• _Work required_
State how many lines in the listing below include the string "version". The answer is the number alone.

• _Input records_
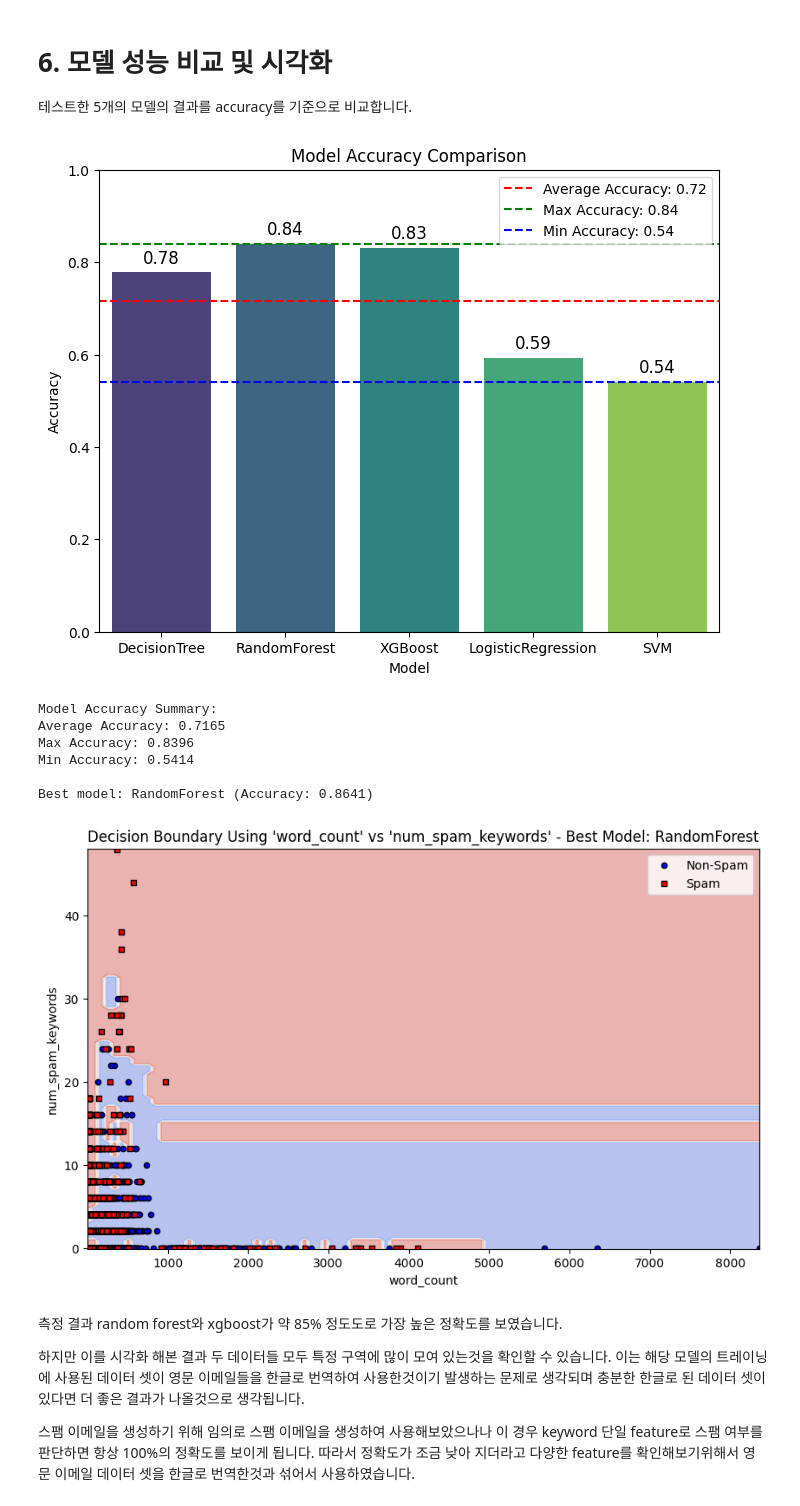
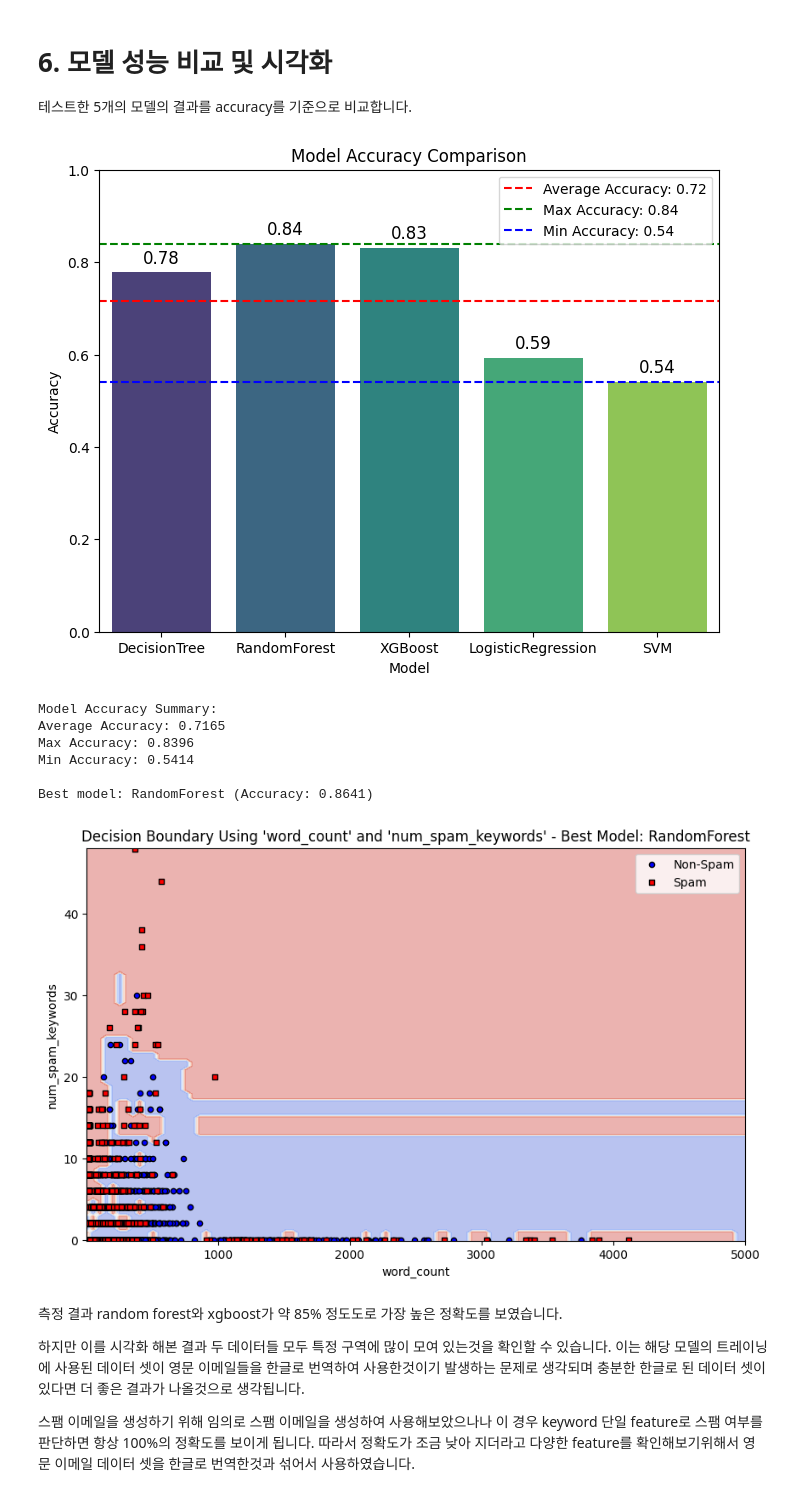
Before and after one commit to KoYejune0302/bob-spam-email, a Jupyter notebook: spam-email-filtering.ipynb, the cells around one changed output. Cells and saved outputs as stored; diff of their text form; code cells hidden in the pictures.

Commit message:
Refactor spam email generation and update dataset; remove unused test script

```diff
--- a/spam-email-filtering.ipynb
+++ b/spam-email-filtering.ipynb
@@ -339,13 +339,13 @@ import numpy as np
 import matplotlib.pyplot as plt
 import seaborn as sns
 
+# Accuracy Bar Chart (이전 부분은 동일)
 avg_accuracy = np.mean(accuracy_scores)
 max_accuracy = np.max(accuracy_scores)
 min_accuracy = np.min(accuracy_scores)
 
 plt.figure(figsize=(8,6))
 ax = sns.barplot(x=model_names, y=accuracy_scores, hue=model_names, palette='viridis', dodge=False)
-# Remove the legend if it exists.
 leg = ax.get_legend()
 if leg is not None:
     leg.remove()
@@ -355,7 +355,6 @@ plt.ylabel("Accuracy")
 plt.ylim(0, 1.0)
 for i, v in enumerate(accuracy_scores):
     plt.text(i, v + 0.02, f"{v:.2f}", ha='center', fontsize=12)
-# Horizontal lines for average, maximum, and minimum accuracy.
 plt.axhline(avg_accuracy, color='red', linestyle='--', label=f"Average Accuracy: {avg_accuracy:.2f}")
 plt.axhline(max_accuracy, color='green', linestyle='--', label=f"Max Accuracy: {max_accuracy:.2f}")
 plt.axhline(min_accuracy, color='blue', linestyle='--', label=f"Min Accuracy: {min_accuracy:.2f}")
@@ -367,66 +366,61 @@ print(f"Average Accuracy: {avg_accuracy:.4f}")
 print(f"Max Accuracy: {max_accuracy:.4f}")
 print(f"Min Accuracy: {min_accuracy:.4f}")
 
-
-
+# Decision Boundary Visualization with custom features
 x_feature = 'word_count'
 y_feature = 'num_spam_keywords'
 
-# Extract these features from the training and test sets
 X_train_custom = X_train[[x_feature, y_feature]]
 X_test_custom = X_test[[x_feature, y_feature]]
 
-# Retrieve the best model from the dictionary (from Section 5)
 best_model_name = max(results, key=results.get)
 best_model_score = results[best_model_name]
 print(f"\nBest model: {best_model_name} (Accuracy: {best_model_score:.4f})")
 
-# Clone and retrain the best model using only the selected features for visualization purposes.
 from sklearn.base import clone
 best_model_custom = clone(models[best_model_name])
 best_model_custom.fit(X_train_custom, y_train)
 
-# Create a mesh grid over the range of the selected features.
-# You can adjust the margin (here 0.1) and the number of points (num=100) as desired.
-x_min, x_max = X_train_custom[x_feature].min() - 0.1, X_train_custom[x_feature].max() + 0.1
-y_min, y_max = X_train_custom[y_feature].min() - 0.1, X_train_custom[y_feature].max() + 0.1
+# x축 최소값은 기존대로 계산하고, x축 최대값은 5000으로 고정합니다.
+x_min = X_train_custom[x_feature].min() - 0.1
+x_max = 5000  # 고정값 5000
+y_min = X_train_custom[y_feature].min() - 0.1
+y_max = X_train_custom[y_feature].max() + 0.1
+
 xx, yy = np.meshgrid(np.linspace(x_min, x_max, num=100),
                      np.linspace(y_min, y_max, num=100))
 
-# Predict for each point in the mesh grid
 Z = best_model_custom.predict(np.c_[xx.ravel(), yy.ravel()])
 Z = Z.reshape(xx.shape)
 
 plt.figure(figsize=(10,6))
 plt.contourf(xx, yy, Z, alpha=0.4, cmap=plt.cm.coolwarm)
 
-# Separate training data based on the spam label.
 nonspam_mask = (y_train == 0)
 spam_mask = (y_train == 1)
 
-# Plot Non-Spam points (blue circles)
 plt.scatter(X_train_custom.loc[nonspam_mask, x_feature],
             X_train_custom.loc[nonspam_mask, y_feature],
             marker='o', color='blue', s=20, edgecolor='k', label='Non-Spam')
-# Plot Spam points (red squares)
 plt.scatter(X_train_custom.loc[spam_mask, x_feature],
             X_train_custom.loc[spam_mask, y_feature],
             marker='s', color='red', s=20, edgecolor='k', label='Spam')
 
-plt.title(f"Decision Boundary Using '{x_feature}' vs '{y_feature}' - Best Model: {best_model_name}")
+plt.title(f"Decision Boundary Using '{x_feature}' and '{y_feature}' - Best Model: {best_model_name}")
 plt.xlabel(x_feature)
 plt.ylabel(y_feature)
+plt.xlim(x_min, x_max)
 plt.legend()
 plt.show()
 # %% [output]
 [figure]
 Model Accuracy Summary:
 Average Accuracy: 0.7165
 Max Accuracy: 0.8396
 Min Accuracy: 0.5414
 
 Best model: RandomForest (Accuracy: 0.8641)
-[figure, old version]
+[figure, new version]
 # %% [markdown]
 측정 결과 random forest와 xgboost가 약 85% 정도도로 가장 높은 정확도를 보였습니다.
 
```
Also changed, not shown: 4 other files.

• _Output of the exercise_
2